### Data:
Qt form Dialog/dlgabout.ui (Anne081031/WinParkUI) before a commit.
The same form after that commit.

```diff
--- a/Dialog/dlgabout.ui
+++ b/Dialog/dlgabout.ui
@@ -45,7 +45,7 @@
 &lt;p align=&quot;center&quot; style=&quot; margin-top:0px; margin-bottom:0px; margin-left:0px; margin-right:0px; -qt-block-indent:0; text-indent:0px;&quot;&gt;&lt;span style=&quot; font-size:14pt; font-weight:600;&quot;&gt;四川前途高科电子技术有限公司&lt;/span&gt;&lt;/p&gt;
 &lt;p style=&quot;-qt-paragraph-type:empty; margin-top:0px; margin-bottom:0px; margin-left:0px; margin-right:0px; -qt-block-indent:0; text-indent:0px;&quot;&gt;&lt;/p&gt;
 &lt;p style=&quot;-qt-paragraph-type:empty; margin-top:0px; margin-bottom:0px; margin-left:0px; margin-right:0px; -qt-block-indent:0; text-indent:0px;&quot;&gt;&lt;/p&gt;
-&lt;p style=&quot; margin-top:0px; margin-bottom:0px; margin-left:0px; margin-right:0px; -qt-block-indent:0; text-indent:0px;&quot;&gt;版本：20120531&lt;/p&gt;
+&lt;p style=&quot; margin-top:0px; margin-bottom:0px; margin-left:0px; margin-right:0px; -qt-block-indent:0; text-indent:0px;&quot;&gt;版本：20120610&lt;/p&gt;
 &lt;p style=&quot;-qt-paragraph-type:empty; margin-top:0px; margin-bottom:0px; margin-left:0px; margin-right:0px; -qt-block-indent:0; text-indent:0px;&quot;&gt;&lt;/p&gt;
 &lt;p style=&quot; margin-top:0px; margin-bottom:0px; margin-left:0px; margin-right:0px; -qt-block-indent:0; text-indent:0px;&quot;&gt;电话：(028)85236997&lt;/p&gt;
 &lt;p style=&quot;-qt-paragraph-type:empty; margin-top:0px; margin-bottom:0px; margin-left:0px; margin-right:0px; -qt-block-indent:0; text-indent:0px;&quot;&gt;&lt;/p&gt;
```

### Your task:
Looking at the entries above, report how many of their lines include "dlgabout", and add nothing else.

### Solution for this task:
3